BEGIN Given records

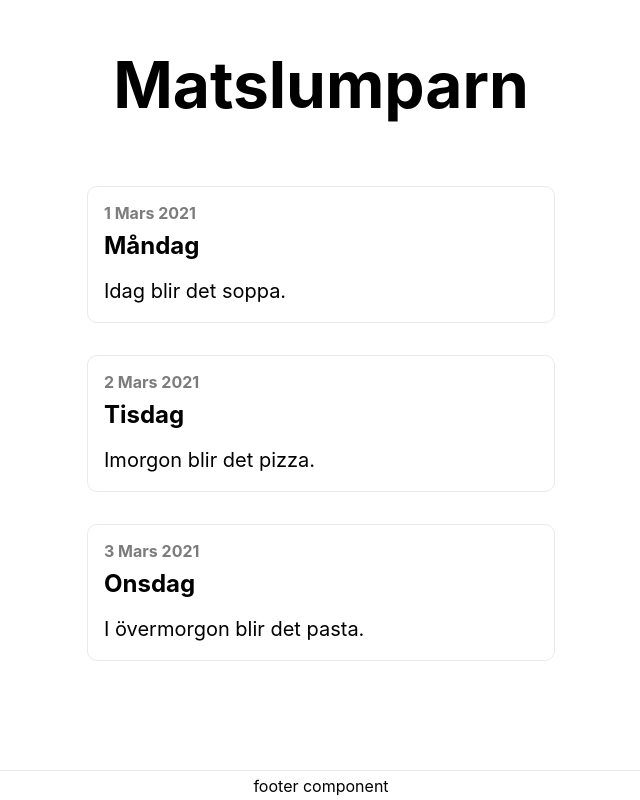
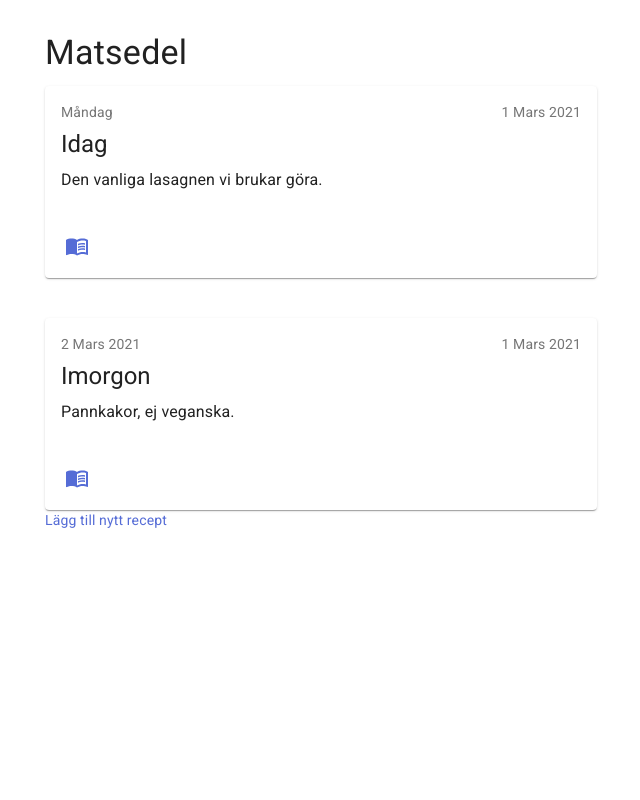
Before and after one commit to helit/mat, a Next.js app: page / in a window 1280 px wide. Shown: the whole page, without its empty margins (319-959 px from the left). Built offline with nearby package versions, Linux system fonts and the light colour scheme.

Commit message:
Add more materual ui

```diff
--- /dev/null
+++ b/components/OverviewCard.tsx
@@ -0,0 +1,56 @@
+import React from 'react';
+import { makeStyles } from '@material-ui/core/styles';
+import {
+  Box,
+  Card,
+  CardContent,
+  CardActions,
+  Typography,
+  IconButton
+} from '@material-ui/core';
+import MenuBookIcon from '@material-ui/icons/MenuBook';
+
+const useStyles = makeStyles({
+  root: {
+    minWidth: 275,
+  },
+  preTitle: {
+    fontSize: 14,
+  }
+});
+
+type OverviewCardProps = {
+  preTitle?: string,
+  secondaryPreTitle?: string,
+  title: string,
+  comment?: string
+};
+
+export const OverviewCard = ({preTitle, secondaryPreTitle, title, comment}: OverviewCardProps) => {
+  const classes = useStyles();
+  return (
+    <Card className={classes.root}>
+      <CardContent>
+        <Box display="flex" justifyContent="space-between">
+          <Typography className={classes.preTitle} color="textSecondary" gutterBottom>
+            {preTitle}
+          </Typography>
+          <Typography className={classes.preTitle} color="textSecondary" gutterBottom>
+            {secondaryPreTitle}
+          </Typography>
+        </Box>
+        <Typography variant="h5" gutterBottom>
+          {title}
+        </Typography>
+        <Typography variant="body1" gutterBottom>
+          {comment}
+        </Typography>
+      </CardContent>
+      <CardActions>
+        <IconButton color="primary" aria-label="Link to recipe">
+          <MenuBookIcon />
+        </IconButton>
+      </CardActions>
+    </Card>
+  );
+};
--- /dev/null
+++ b/components/PageTitle.tsx
@@ -0,0 +1,18 @@
+import React from 'react';
+import {
+  Typography
+} from '@material-ui/core';
+
+type PageTitleProps = {
+  text: string,
+};
+
+export const PageTitle = ({text}: PageTitleProps) => {
+  return (
+    <div>
+      <Typography variant="h4" component="h1" gutterBottom>
+      {text}
+      </Typography>
+    </div>
+  );
+};
--- a/components/footer.tsx
+++ /dev/null
@@ -1,9 +0,0 @@
-import styles from '../styles/Home.module.css'
-
-export default function NyttRecept() {
-  return (
-    <footer className={styles.footer}>
-      footer component
-    </footer>
-  )
-}
--- a/pages/_app.tsx
+++ b/pages/_app.tsx
@@ -1,9 +1,37 @@
-import '../styles/globals.css'
+import React from 'react';
+import PropTypes from 'prop-types';
+import Head from 'next/head';
+import { ThemeProvider } from '@material-ui/core/styles';
+import CssBaseline from '@material-ui/core/CssBaseline';
+import theme from '../src/theme';
 
-import { AppProps } from 'next/app'
+export default function MyApp(props) {
+  const { Component, pageProps } = props;
 
-function App({ Component, pageProps }: AppProps) {
-  return <Component {...pageProps} />
+  React.useEffect(() => {
+    // Remove the server-side injected CSS.
+    const jssStyles = document.querySelector('#jss-server-side');
+    if (jssStyles) {
+      jssStyles.parentElement.removeChild(jssStyles);
+    }
+  }, []);
+
+  return (
+    <React.Fragment>
+      <Head>
+        <title>My page</title>
+        <meta name="viewport" content="minimum-scale=1, initial-scale=1, width=device-width" />
+      </Head>
+      <ThemeProvider theme={theme}>
+        {/* CssBaseline kickstart an elegant, consistent, and simple baseline to build upon. */}
+        <CssBaseline />
+        <Component {...pageProps} />
+      </ThemeProvider>
+    </React.Fragment>
+  );
 }
 
-export default App
+MyApp.propTypes = {
+  Component: PropTypes.elementType.isRequired,
+  pageProps: PropTypes.object.isRequired,
+};
--- a/pages/_document.tsx
+++ b/pages/_document.tsx
@@ -1,22 +1,68 @@
-import Document, { Html, Head, Main, NextScript } from 'next/document'
+import React from 'react';
+import Document, { Html, Head, Main, NextScript } from 'next/document';
+import { ServerStyleSheets } from '@material-ui/core/styles';
+import theme from '../src/theme';
 
-class MyDocument extends Document {
-  static async getInitialProps(ctx) {
-    const initialProps = await Document.getInitialProps(ctx)
-    return { ...initialProps }
-  }
-
+export default class MyDocument extends Document {
   render() {
     return (
-      <Html>
-        <Head />
+      <Html lang="en">
+        <Head>
+          {/* PWA primary color */}
+          <meta name="theme-color" content={theme.palette.primary.main} />
+          <link
+            rel="stylesheet"
+            href="https://fonts.googleapis.com/css?family=Roboto:300,400,500,700&display=swap"
+          />
+        </Head>
         <body>
           <Main />
           <NextScript />
         </body>
       </Html>
-    )
+    );
   }
 }
 
-export default MyDocument
+// `getInitialProps` belongs to `_document` (instead of `_app`),
+// it's compatible with server-side generation (SSG).
+MyDocument.getInitialProps = async (ctx) => {
+  // Resolution order
+  //
+  // On the server:
+  // 1. app.getInitialProps
+  // 2. page.getInitialProps
+  // 3. document.getInitialProps
+  // 4. app.render
+  // 5. page.render
+  // 6. document.render
+  //
+  // On the server with error:
+  // 1. document.getInitialProps
+  // 2. app.render
+  // 3. page.render
+  // 4. document.render
+  //
+  // On the client
+  // 1. app.getInitialProps
+  // 2. page.getInitialProps
+  // 3. app.render
+  // 4. page.render
+
+  // Render app and page and get the context of the page with collected side effects.
+  const sheets = new ServerStyleSheets();
+  const originalRenderPage = ctx.renderPage;
+
+  ctx.renderPage = () =>
+    originalRenderPage({
+      enhanceApp: (App) => (props) => sheets.collect(<App {...props} />),
+    });
+
+  const initialProps = await Document.getInitialProps(ctx);
+
+  return {
+    ...initialProps,
+    // Styles fragment is rendered after the app and page rendering finish.
+    styles: [...React.Children.toArray(initialProps.styles), sheets.getStyleElement()],
+  };
+};
--- a/pages/index.tsx
+++ b/pages/index.tsx
@@ -1,39 +1,46 @@
-import Head from 'next/head'
-import styles from '../styles/Home.module.css'
-import Footer from '../components/footer'
+import React from 'react';
+import {
+  Container,
+  Box,
+  Grid
+} from '@material-ui/core';
+import Link from '../src/Link';
+import { PageTitle } from '../components/PageTitle';
+import { OverviewCard } from '../components/OverviewCard';
 
-export default function Home() {
+export default function Index() {
   return (
-    <div className={styles.container}>
-      <Head>
-        <title>Matslumparn</title>
-        <link rel="icon" href="/favicon.ico" />
-      </Head>
-
-      <main className={styles.main}>
-        <h1 className={styles.title}>
-          Matslumparn
-        </h1>
-
-        <div className={styles.grid}>
-          <a href="#" className={styles.card}>
-            <h4>1 Mars 2021</h4>
-            <h3>Måndag</h3>
-            <p>Idag blir det soppa.</p>
-          </a>
-          <a href="#" className={styles.card}>
-            <h4>2 Mars 2021</h4>
-            <h3>Tisdag</h3>
-            <p>Imorgon blir det pizza.</p>
-          </a>
-          <a href="#" className={styles.card}>
-            <h4>3 Mars 2021</h4>
-            <h3>Onsdag</h3>
-            <p>I övermorgon blir det pasta.</p>
-          </a>
-        </div>
-      </main>
-      <Footer />
-    </div>
-  )
+    <Container maxWidth="sm">
+      <Box my={4}>
+        <PageTitle text="Matsedel"/>
+        <Grid
+          container
+          direction="column"
+          justify="center"
+          alignItems="stretch"
+          spacing={5}
+        >
+          <Grid item>
+            <OverviewCard
+              preTitle="Måndag"
+              secondaryPreTitle="1 Mars 2021"
+              title="Idag"
+              comment="Den vanliga lasagnen vi brukar göra."
+            />
+          </Grid>
+          <Grid item>
+            <OverviewCard
+              preTitle="2 Mars 2021"
+              secondaryPreTitle="1 Mars 2021"
+              title="Imorgon"
+              comment="Pannkakor, ej veganska."
+            />
+          </Grid>
+        </Grid>
+        <Link href="/nytt-recept" color="primary">
+          Lägg till nytt recept
+        </Link>
+      </Box>
+    </Container>
+  );
 }
--- /dev/null
+++ b/src/Link.tsx
@@ -0,0 +1,63 @@
+/* eslint-disable jsx-a11y/anchor-has-content */
+import React from 'react';
+import PropTypes from 'prop-types';
+import clsx from 'clsx';
+import { useRouter } from 'next/router';
+import NextLink from 'next/link';
+import MuiLink from '@material-ui/core/Link';
+
+const NextComposed = React.forwardRef(function NextComposed(props, ref) {
+  const { as, href, ...other } = props;
+
+  return (
+    <NextLink href={href} as={as}>
+      <a ref={ref} {...other} />
+    </NextLink>
+  );
+});
+
+NextComposed.propTypes = {
+  as: PropTypes.oneOfType([PropTypes.string, PropTypes.object]),
+  href: PropTypes.oneOfType([PropTypes.string, PropTypes.object]),
+  prefetch: PropTypes.bool,
+};
+
+// A styled version of the Next.js Link component:
+// https://nextjs.org/docs/#with-link
+function Link(props) {
+  const {
+    href,
+    activeClassName = 'active',
+    className: classNameProps,
+    innerRef,
+    naked,
+    ...other
+  } = props;
+
+  const router = useRouter();
+  const pathname = typeof href === 'string' ? href : href.pathname;
+  const className = clsx(classNameProps, {
+    [activeClassName]: router.pathname === pathname && activeClassName,
+  });
+
+  if (naked) {
+    return <NextComposed className={className} ref={innerRef} href={href} {...other} />;
+  }
+
+  return (
+    <MuiLink component={NextComposed} className={className} ref={innerRef} href={href} {...other} />
+  );
+}
+
+Link.propTypes = {
+  activeClassName: PropTypes.string,
+  as: PropTypes.oneOfType([PropTypes.string, PropTypes.object]),
+  className: PropTypes.string,
+  href: PropTypes.oneOfType([PropTypes.string, PropTypes.object]),
+  innerRef: PropTypes.oneOfType([PropTypes.func, PropTypes.object]),
+  naked: PropTypes.bool,
+  onClick: PropTypes.func,
+  prefetch: PropTypes.bool,
+};
+
+export default React.forwardRef((props, ref) => <Link {...props} innerRef={ref} />);
--- /dev/null
+++ b/src/theme.js
@@ -0,0 +1,22 @@
+import { createMuiTheme } from '@material-ui/core/styles';
+import { red } from '@material-ui/core/colors';
+
+// Create a theme instance.
+const theme = createMuiTheme({
+  palette: {
+    primary: {
+      main: '#556cd6',
+    },
+    secondary: {
+      main: '#19857b',
+    },
+    error: {
+      main: red.A400,
+    },
+    background: {
+      default: '#fff',
+    },
+  },
+});
+
+export default theme;
--- a/styles/Home.module.css
+++ /dev/null
@@ -1,127 +0,0 @@
-.container {
-  min-height: 100vh;
-  padding: 0 0.5rem;
-  display: flex;
-  flex-direction: column;
-  justify-content: center;
-  align-items: center;
-}
-
-.main {
-  padding: 3rem 0;
-  flex: 1;
-  display: flex;
-  flex-direction: column;
-  align-items: center;
-}
-
-.footer {
-  width: 100%;
-  height: 30px;
-  border-top: 1px solid #eaeaea;
-  display: flex;
-  justify-content: center;
-  align-items: center;
-}
-
-.footer img {
-  margin-left: 0.5rem;
-}
-
-.footer a {
-  display: flex;
-  justify-content: center;
-  align-items: center;
-}
-
-.title a {
-  color: #0070f3;
-  text-decoration: none;
-}
-
-.title a:hover,
-.title a:focus,
-.title a:active {
-  text-decoration: underline;
-}
-
-.title {
-  margin: 0;
-  line-height: 1.15;
-  font-size: 4rem;
-}
-
-.title,
-.description {
-  text-align: center;
-}
-
-.description {
-  line-height: 1.5;
-  font-size: 1.5rem;
-}
-
-.code {
-  background: #fafafa;
-  border-radius: 5px;
-  padding: 0.75rem;
-  font-size: 1.1rem;
-  font-family: Menlo, Monaco, Lucida Console, Liberation Mono, DejaVu Sans Mono,
-    Bitstream Vera Sans Mono, Courier New, monospace;
-}
-
-.grid {
-  display: flex;
-  align-items: center;
-  justify-content: center;
-  flex-wrap: wrap;
-  max-width: 500px;
-  margin-top: 3rem;
-}
-
-.card {
-  margin: 1rem;
-  flex-basis: 100%;
-  padding: 1rem;
-  text-align: left;
-  color: inherit;
-  text-decoration: none;
-  border: 1px solid #eaeaea;
-  border-radius: 10px;
-  transition: color 0.15s ease, border-color 0.15s ease;
-}
-
-.card h3 {
-  margin: 0 0 1rem 0;
-  font-size: 1.5rem;
-}
-
-.card h4 {
-  margin: 0 0 0.5rem 0;
-  font-size: 1rem;
-  color: #7c7c7c;
-}
-
-.card:hover,
-.card:focus,
-.card:active {
-  color: #0070f3;
-  border-color: #0070f3;
-}
-
-.card p {
-  margin: 0;
-  font-size: 1.25rem;
-  line-height: 1.5;
-}
-
-.logo {
-  height: 1em;
-}
-
-@media (max-width: 600px) {
-  .grid {
-    width: 100%;
-    flex-direction: column;
-  }
-}
--- a/styles/globals.css
+++ /dev/null
@@ -1,16 +0,0 @@
-html,
-body {
-  padding: 0;
-  margin: 0;
-  font-family: -apple-system, BlinkMacSystemFont, Segoe UI, Roboto, Oxygen,
-    Ubuntu, Cantarell, Fira Sans, Droid Sans, Helvetica Neue, sans-serif;
-}
-
-a {
-  color: inherit;
-  text-decoration: none;
-}
-
-* {
-  box-sizing: border-box;
-}
```
Also changed, not shown: components/Form.tsx (added, +28 -0 lines), pages/nytt-recept.tsx (+20 -21 lines), 1 other file (tests, documents, lock files or other folders).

END Given records

Review the entries above and return every line where "pages" appears.

Answer space:
--- a/pages/_app.tsx
+++ b/pages/_app.tsx
--- a/pages/_document.tsx
+++ b/pages/_document.tsx
--- a/pages/index.tsx
+++ b/pages/index.tsx
Also changed, not shown: components/Form.tsx (added, +28 -0 lines), pages/nytt-recept.tsx (+20 -21 lines), 1 other file (tests, documents, lock files or other folders).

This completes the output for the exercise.